Updated 09/01/2021

Cybersecurity | Backup and Disaster Recovery

What would you do if your computers, servers, files, and data were encrypted and your last viable backups were also encrypted (it happens) or otherwise unusable? You may be tempted to pay the bad guys to get your business back up and running.

While this is tempting, it may be even more costly to do so. On October 1st, 2020, the US Treasury Department's Office of Foreign Assets Control (OFAC) released an advisory stating, "companies that facilitate ransomware payments to cyber actors on behalf of victims, including financial institutions, cyber insurance firms, and companies involved in digital forensics and incident response, not only encourage future ransomware payment demands but also may risk violating OFAC regulations.” Those that ignore the sanctions without special permission from Treasury can face fines up to $20 million.
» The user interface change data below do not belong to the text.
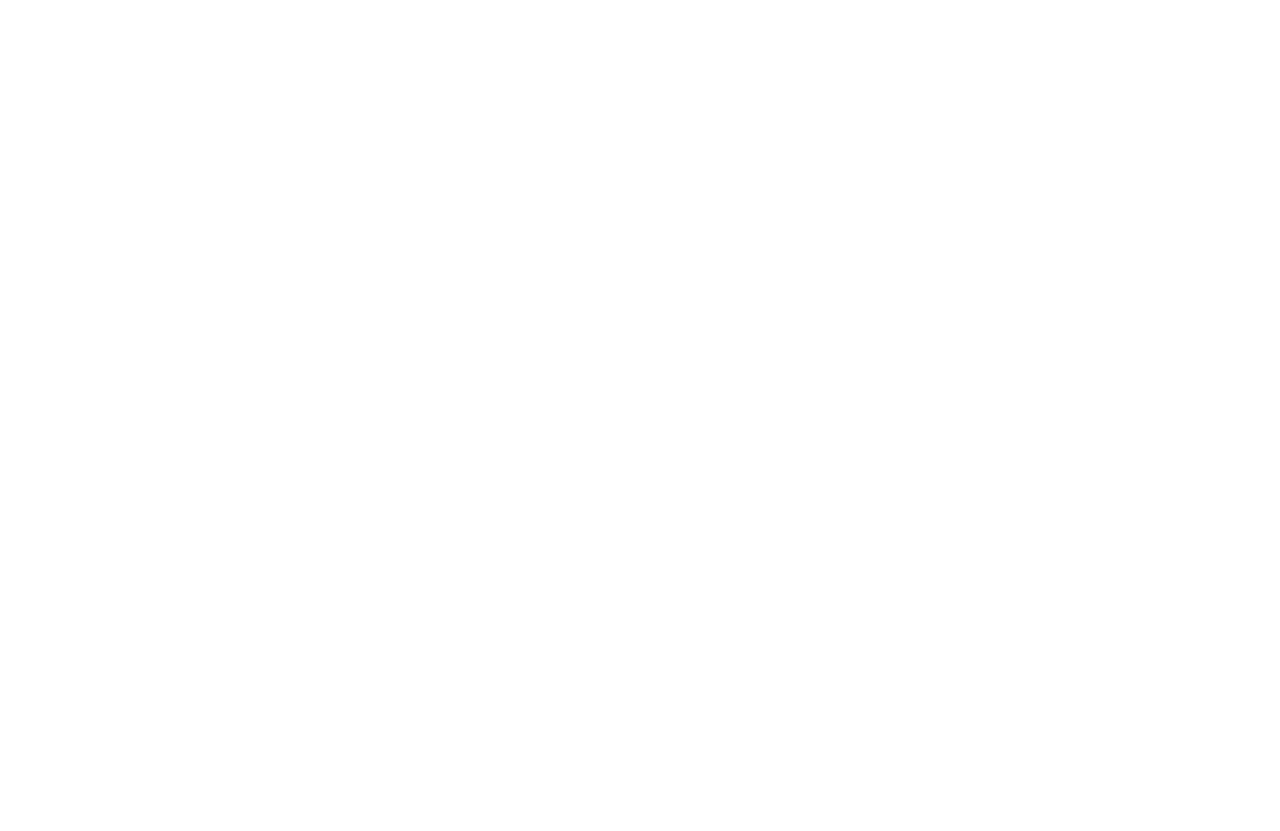
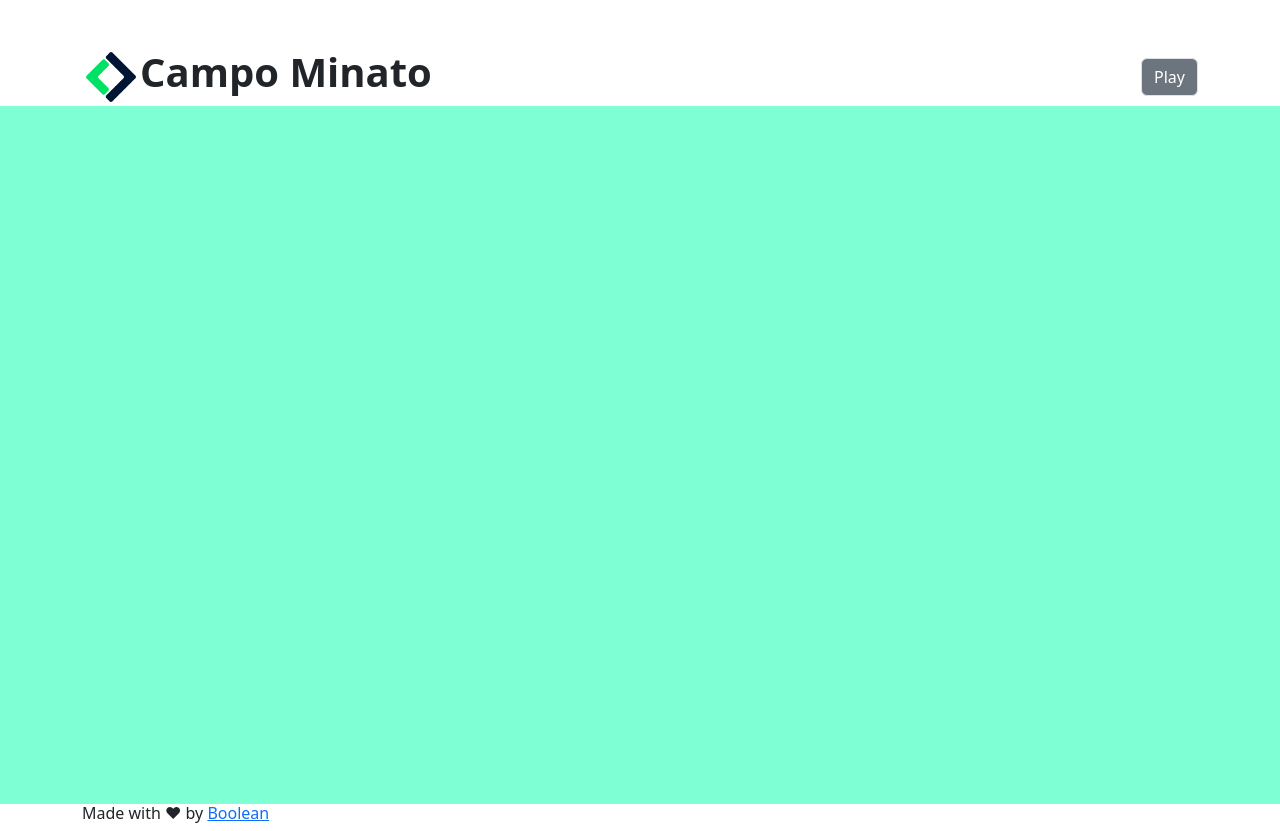
Before and after one commit to SamuelNdreu/js-campominato-grid, a plain HTML site: page index.html in a window 1280 px wide. Before the commit the page ends 800 px from the top, so only its background shows below. Drawn offline with nearby package versions, Linux system fonts and the light colour scheme.

Commit message:
adding fuction click to play burron

```diff
--- a/css/style.css
+++ b/css/style.css
@@ -0,0 +1,35 @@
+h2 {
+    font-size: 1rem;
+}
+
+div.logo-contai img.logo {
+    width: 50px;
+    vertical-align: middle;
+}
+
+div.logo-contai h1 {
+    font-weight: bold;
+}
+
+div.wrapper {
+    background-color: aquamarine;
+}
+
+div.box {
+    width: 650px;
+    height: 650px;
+}
+
+.custom_border{
+    border: 1px solid black;
+}
+
+div.box div.square {
+    width: calc(100% / 10);
+    height: calc(100% / 10);
+    border: 1px solid black;
+    cursor: crosshair;
+}
+div.box div.square.clicked {
+    background-color: rgb(36, 222, 243);
+}
--- a/index.html
+++ b/index.html
@@ -1,40 +1,66 @@
 <!DOCTYPE html>
 <html lang="en">
+
 <head>
     <meta charset="UTF-8">
     <meta http-equiv="X-UA-Compatible" content="IE=edge">
     <meta name="viewport" content="width=device-width, initial-scale=1.0">
     <title>Document</title>
-        <!-- CSS only -->
-        <link
-        href="https://cdn.jsdelivr.net/npm/bootstrap@5.2.3/dist/css/bootstrap.min.css"
-        rel="stylesheet"
-        integrity="sha384-rbsA2VBKQhggwzxH7pPCaAqO46MgnOM80zW1RWuH61DGLwZJEdK2Kadq2F9CUG65"
-        crossorigin="anonymous"/>
-        <link rel="stylesheet" href="css/style.css" />
+    <!-- CSS only -->
+    <link href="https://cdn.jsdelivr.net/npm/bootstrap@5.2.3/dist/css/bootstrap.min.css" rel="stylesheet"
+        integrity="sha384-rbsA2VBKQhggwzxH7pPCaAqO46MgnOM80zW1RWuH61DGLwZJEdK2Kadq2F9CUG65" crossorigin="anonymous" />
+    <link rel="stylesheet" href="css/style.css" />
 </head>
+
 <body>
     <!-- Header Section -->
     <header>
         <section class="container">
-
+            <div class="row justifycontentcenter text-end pt-5">
+                <div class="col-6 m-auto">
+                    <div class="logo-contai d-flex">
+                        <img src="img/logo.png" alt="boole-logo" class="logo m-1">
+                        <h1>Campo Minato</h1>
+                    </div>
+                </div>
+                <div class="col-6 m-auto">
+                    <a href="#" class="btn btn-secondary border">Play</a>
+                </div>
+            </div>
         </section>
     </header>
     <!-- Main Section Wrapper -->
     <main>
+        <div class="wrapper">
+            <section class="container">
+                <div class="row justify-content-center text-center pt-4 pb-4">
+                    <div class="col-12">
+                        <div class="box m-auto d-flex flex-wrap align-items-center">
 
+                        </div>
+                    </div>
+                </div>
+            </section>
+        </div>
     </main>
 
     <!-- Footer Section -->
     <footer>
-
+        <section class="container">
+            <div class="row">
+                <div class="col-12">
+                    <h2>Made with &hearts; by <a href="#">Boolean</a>
+                    </h2>
+                </div>
+            </div>
+        </section>
     </footer>
     <!-- importing BootStrap Js Script  -->
-    <script
-    src="https://cdn.jsdelivr.net/npm/bootstrap@5.2.3/dist/js/bootstrap.bundle.min.js"
-    integrity="sha384-kenU1KFdBIe4zVF0s0G1M5b4hcpxyD9F7jL+jjXkk+Q2h455rYXK/7HAuoJl+0I4"
-    crossorigin="anonymous"></script>
+    <script src="https://cdn.jsdelivr.net/npm/bootstrap@5.2.3/dist/js/bootstrap.bundle.min.js"
+        integrity="sha384-kenU1KFdBIe4zVF0s0G1M5b4hcpxyD9F7jL+jjXkk+Q2h455rYXK/7HAuoJl+0I4"
+        crossorigin="anonymous"></script>
     <!-- Importing Js Script -->
     <script src="js/script.js"></script>
 </body>
+
 </html>
--- a/js/script.js
+++ b/js/script.js
@@ -0,0 +1,6 @@
+const buttonPlay = document.querySelector(".btn");
+
+
+buttonPlay.addEventListener('click', function () {
+
+})
```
As stated above, the advisory is meant not only for the victim of a ransomware attack but also for those negotiating on behalf of the victim. Some cyber insurance firms refuse to take on clients who have been hit by certain ransomware strains because of strict regulations. However, organizations that work quickly to notify law enforcement and complete a timely report of the incident may be given certain leniency when assessing if a fine is to be issued.

Companies at risk of becoming a target of ransomware can rest a little easier if they actively protect their data. OFAC will consider the situation on a case-by-case basis based on an organization's current security standing. "Reasonable" security standards, an effective Incident Response Plan, and an up-to-date Cybersecurity Risk Assessment will go a long way to alleviate extra hardship from regulatory bodies.

"Reasonable" security standards are guidelines that are generally accepted as an industry standard and that show an organization has exercised its duty of care to others. Ultimately, this means every organization's criteria will be different, hence the need for a risk assessment to identify where the company's data resides and where it is most vulnerable.

Following an Incident Response Plan will show regulatory bodies, such as OFAC, that the business is doing all it can to be transparent about the incident and to handle it in the best way possible. Cooperation with law enforcement will come into play when deciding if the organization is at any fault.